- **MATERIAL FOR THIS EXERCISE**:
•••••
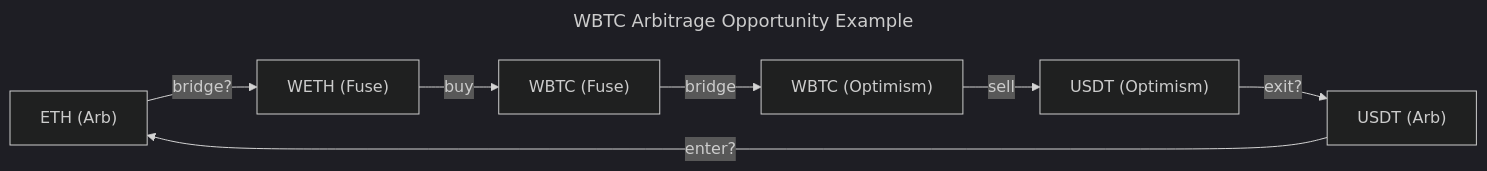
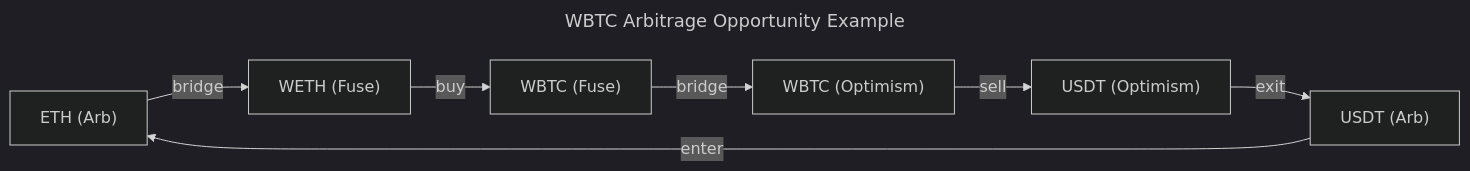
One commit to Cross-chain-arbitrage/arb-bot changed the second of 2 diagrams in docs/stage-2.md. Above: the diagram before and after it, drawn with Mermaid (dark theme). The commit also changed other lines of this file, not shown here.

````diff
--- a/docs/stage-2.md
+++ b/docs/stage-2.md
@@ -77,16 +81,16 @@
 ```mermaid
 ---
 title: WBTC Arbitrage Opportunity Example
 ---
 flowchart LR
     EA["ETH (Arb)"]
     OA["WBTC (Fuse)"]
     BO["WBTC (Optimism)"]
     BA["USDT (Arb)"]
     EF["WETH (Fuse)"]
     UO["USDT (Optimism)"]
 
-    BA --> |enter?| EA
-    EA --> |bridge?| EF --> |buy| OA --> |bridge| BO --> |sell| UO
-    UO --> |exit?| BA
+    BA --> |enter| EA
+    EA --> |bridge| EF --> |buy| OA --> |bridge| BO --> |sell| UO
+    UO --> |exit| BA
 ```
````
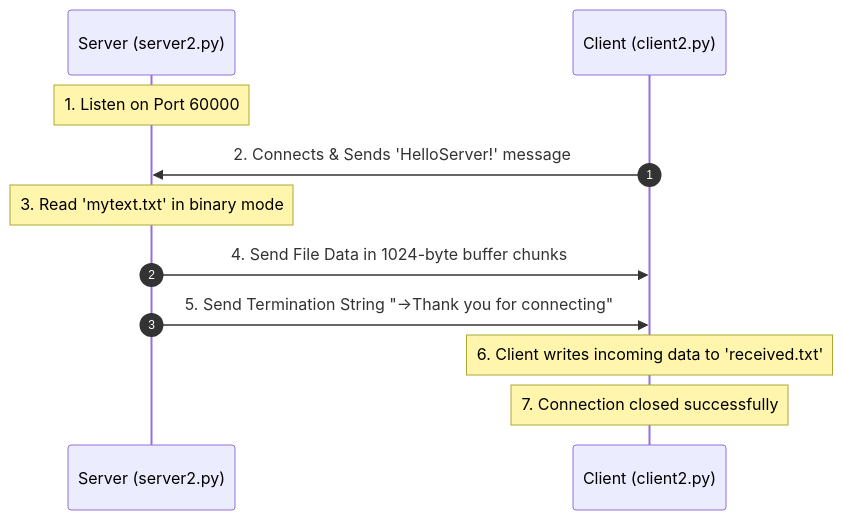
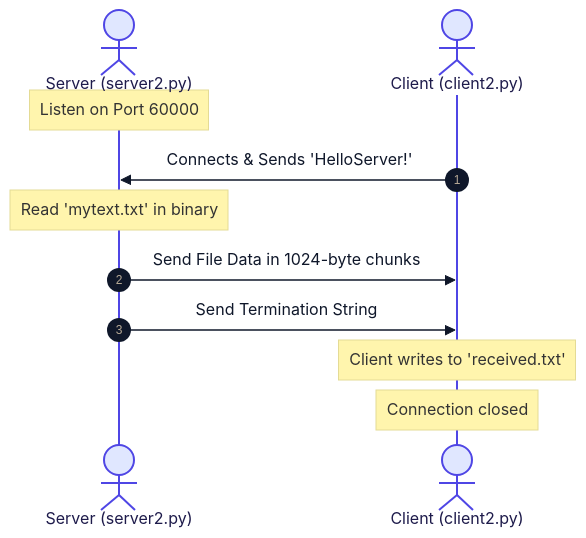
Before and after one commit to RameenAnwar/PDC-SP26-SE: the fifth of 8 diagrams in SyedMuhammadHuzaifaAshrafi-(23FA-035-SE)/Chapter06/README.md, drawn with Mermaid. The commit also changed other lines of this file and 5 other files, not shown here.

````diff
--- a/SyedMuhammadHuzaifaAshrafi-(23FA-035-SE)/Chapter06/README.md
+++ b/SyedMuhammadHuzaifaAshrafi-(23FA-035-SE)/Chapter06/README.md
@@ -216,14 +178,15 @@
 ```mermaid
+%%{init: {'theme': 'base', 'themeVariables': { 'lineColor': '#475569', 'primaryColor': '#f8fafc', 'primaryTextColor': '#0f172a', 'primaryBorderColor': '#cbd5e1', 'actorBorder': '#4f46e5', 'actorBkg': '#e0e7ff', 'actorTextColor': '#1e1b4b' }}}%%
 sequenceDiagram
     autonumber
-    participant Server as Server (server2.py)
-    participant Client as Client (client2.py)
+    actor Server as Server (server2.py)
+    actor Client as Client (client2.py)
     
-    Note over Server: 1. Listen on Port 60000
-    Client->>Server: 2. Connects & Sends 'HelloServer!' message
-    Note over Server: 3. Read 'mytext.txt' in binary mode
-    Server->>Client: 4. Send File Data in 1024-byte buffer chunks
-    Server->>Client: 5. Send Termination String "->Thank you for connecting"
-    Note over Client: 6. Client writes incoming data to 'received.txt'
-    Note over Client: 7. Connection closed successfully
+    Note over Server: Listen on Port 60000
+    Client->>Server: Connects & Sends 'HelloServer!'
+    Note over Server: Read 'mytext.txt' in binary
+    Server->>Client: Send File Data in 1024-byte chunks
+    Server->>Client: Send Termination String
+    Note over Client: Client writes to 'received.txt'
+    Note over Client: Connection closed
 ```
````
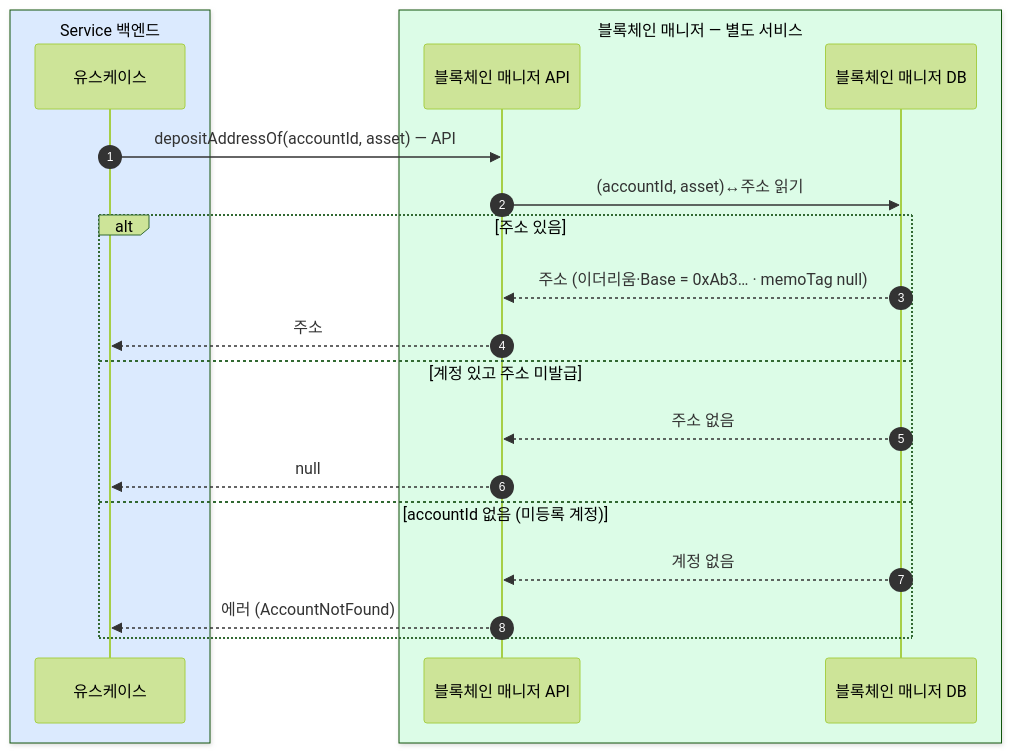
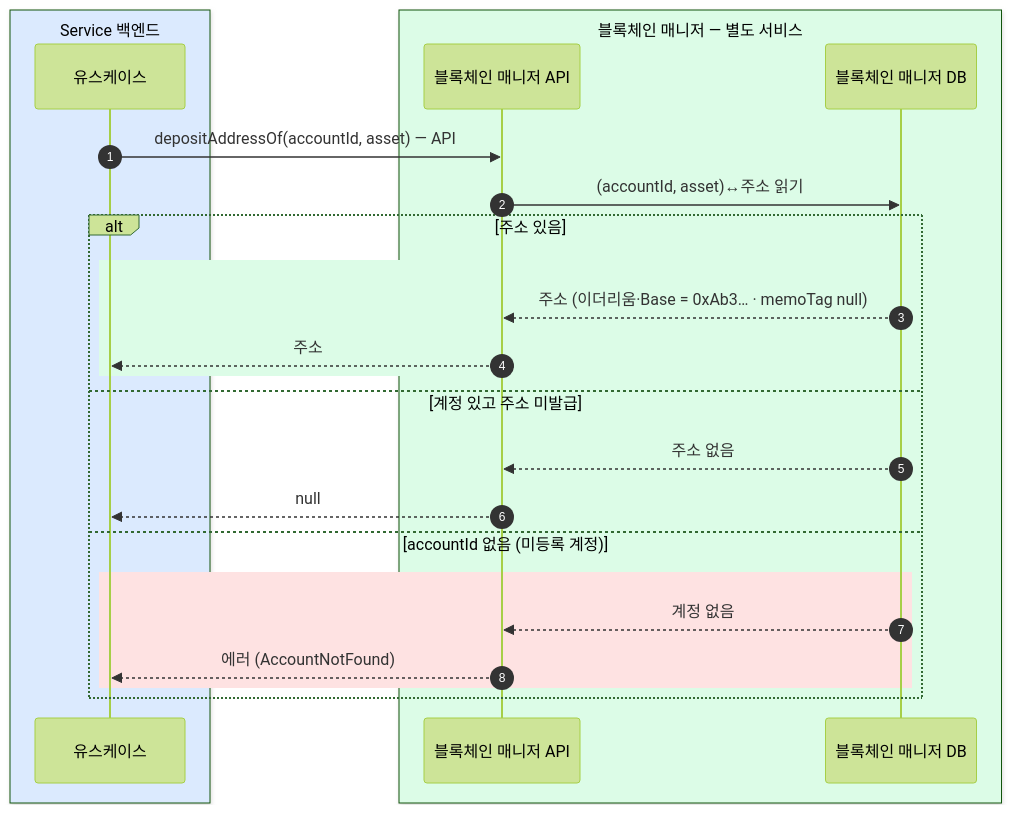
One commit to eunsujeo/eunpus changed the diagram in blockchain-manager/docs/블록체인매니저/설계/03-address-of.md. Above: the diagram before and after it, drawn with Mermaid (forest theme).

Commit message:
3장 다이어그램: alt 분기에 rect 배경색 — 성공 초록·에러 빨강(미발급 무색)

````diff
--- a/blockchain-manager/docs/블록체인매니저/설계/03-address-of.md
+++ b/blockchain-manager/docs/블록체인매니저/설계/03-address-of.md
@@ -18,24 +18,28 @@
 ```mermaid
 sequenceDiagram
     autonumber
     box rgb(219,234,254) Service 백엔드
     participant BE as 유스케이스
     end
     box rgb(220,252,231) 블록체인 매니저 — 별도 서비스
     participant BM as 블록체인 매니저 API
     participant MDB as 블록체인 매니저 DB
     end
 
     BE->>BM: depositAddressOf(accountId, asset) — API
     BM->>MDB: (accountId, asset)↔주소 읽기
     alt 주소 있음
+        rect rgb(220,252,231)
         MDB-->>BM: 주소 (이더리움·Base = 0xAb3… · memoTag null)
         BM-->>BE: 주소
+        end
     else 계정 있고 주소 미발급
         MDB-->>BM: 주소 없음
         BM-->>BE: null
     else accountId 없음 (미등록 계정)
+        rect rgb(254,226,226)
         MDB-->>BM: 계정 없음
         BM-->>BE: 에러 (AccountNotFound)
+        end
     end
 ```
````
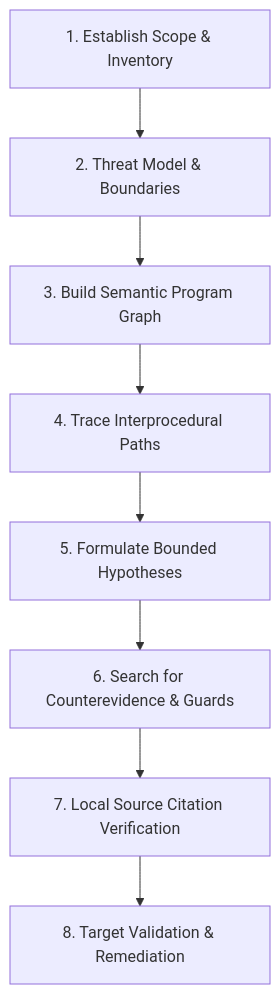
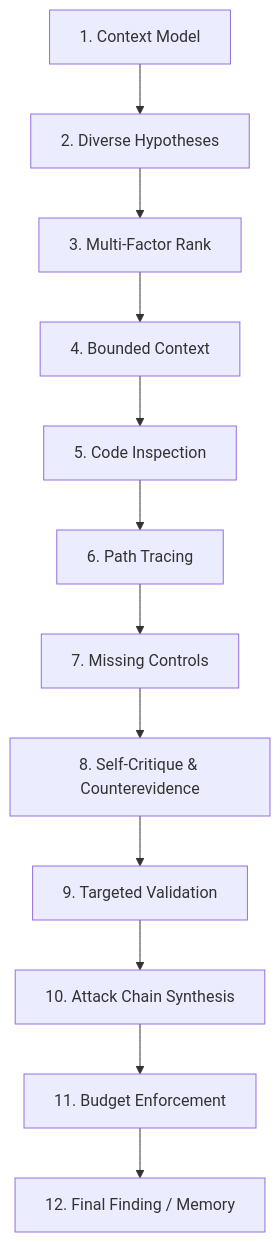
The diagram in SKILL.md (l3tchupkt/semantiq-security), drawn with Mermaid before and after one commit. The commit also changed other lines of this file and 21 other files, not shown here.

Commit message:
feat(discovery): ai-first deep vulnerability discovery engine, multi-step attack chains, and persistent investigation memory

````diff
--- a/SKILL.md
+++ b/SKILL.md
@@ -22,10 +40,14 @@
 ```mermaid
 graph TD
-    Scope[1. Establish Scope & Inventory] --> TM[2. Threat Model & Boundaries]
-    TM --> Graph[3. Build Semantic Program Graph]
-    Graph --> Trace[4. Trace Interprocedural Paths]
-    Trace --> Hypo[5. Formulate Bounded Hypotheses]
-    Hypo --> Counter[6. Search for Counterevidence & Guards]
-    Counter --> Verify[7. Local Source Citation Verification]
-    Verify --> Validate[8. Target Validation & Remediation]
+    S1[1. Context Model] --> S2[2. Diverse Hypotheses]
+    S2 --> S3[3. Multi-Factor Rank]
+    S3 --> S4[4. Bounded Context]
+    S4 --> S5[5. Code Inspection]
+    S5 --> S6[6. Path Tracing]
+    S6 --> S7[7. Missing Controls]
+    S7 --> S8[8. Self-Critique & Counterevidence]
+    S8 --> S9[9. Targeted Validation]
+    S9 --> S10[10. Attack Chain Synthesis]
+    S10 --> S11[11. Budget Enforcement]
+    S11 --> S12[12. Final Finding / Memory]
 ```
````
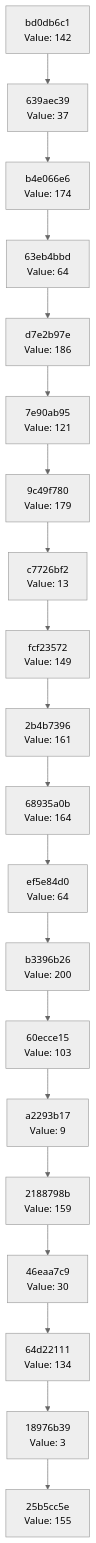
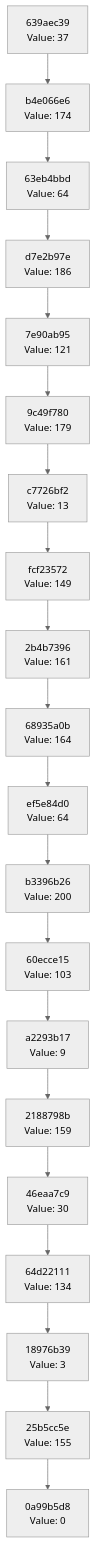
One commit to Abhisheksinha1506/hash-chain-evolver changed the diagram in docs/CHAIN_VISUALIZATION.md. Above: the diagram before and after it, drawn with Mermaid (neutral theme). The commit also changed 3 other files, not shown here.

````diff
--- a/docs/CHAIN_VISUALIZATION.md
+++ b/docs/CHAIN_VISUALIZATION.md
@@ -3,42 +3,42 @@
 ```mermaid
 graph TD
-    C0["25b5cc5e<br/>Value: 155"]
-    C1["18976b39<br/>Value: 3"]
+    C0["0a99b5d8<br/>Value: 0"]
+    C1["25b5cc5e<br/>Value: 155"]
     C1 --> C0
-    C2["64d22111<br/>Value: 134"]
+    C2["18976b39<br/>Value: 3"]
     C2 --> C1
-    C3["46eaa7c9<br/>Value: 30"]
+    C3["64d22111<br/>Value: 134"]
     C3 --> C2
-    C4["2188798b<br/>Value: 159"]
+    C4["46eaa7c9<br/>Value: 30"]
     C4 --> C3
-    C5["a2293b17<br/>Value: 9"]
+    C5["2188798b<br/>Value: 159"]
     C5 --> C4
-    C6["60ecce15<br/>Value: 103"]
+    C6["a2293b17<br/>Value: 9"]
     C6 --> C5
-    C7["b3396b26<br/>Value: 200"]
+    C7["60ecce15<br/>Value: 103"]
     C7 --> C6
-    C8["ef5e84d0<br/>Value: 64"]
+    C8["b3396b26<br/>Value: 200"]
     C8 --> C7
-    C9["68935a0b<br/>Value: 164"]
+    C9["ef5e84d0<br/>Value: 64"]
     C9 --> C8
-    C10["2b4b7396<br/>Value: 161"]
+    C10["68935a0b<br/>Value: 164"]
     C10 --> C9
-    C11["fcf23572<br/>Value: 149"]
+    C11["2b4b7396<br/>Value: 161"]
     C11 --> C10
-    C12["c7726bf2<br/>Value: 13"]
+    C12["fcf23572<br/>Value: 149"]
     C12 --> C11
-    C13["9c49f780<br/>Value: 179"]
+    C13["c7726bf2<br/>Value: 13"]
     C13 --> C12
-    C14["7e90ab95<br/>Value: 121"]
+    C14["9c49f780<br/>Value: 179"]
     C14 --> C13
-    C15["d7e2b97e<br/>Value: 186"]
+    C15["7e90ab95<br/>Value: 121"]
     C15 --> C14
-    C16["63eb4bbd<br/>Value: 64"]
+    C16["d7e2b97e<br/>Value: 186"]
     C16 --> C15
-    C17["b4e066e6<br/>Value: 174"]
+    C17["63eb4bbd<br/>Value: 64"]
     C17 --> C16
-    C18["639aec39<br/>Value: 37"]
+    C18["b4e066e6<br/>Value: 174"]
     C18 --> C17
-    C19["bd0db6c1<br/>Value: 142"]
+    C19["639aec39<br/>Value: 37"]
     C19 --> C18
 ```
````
•••••
- **EXERCISE BRIEF**:
If a line in the data above includes the string "Note", copy it.

- **ANSWER BOX**:
-    Note over Server: 1. Listen on Port 60000
-    Note over Server: 3. Read 'mytext.txt' in binary mode
-    Note over Client: 6. Client writes incoming data to 'received.txt'
-    Note over Client: 7. Connection closed successfully
+    Note over Server: Listen on Port 60000
+    Note over Server: Read 'mytext.txt' in binary
+    Note over Client: Client writes to 'received.txt'
+    Note over Client: Connection closed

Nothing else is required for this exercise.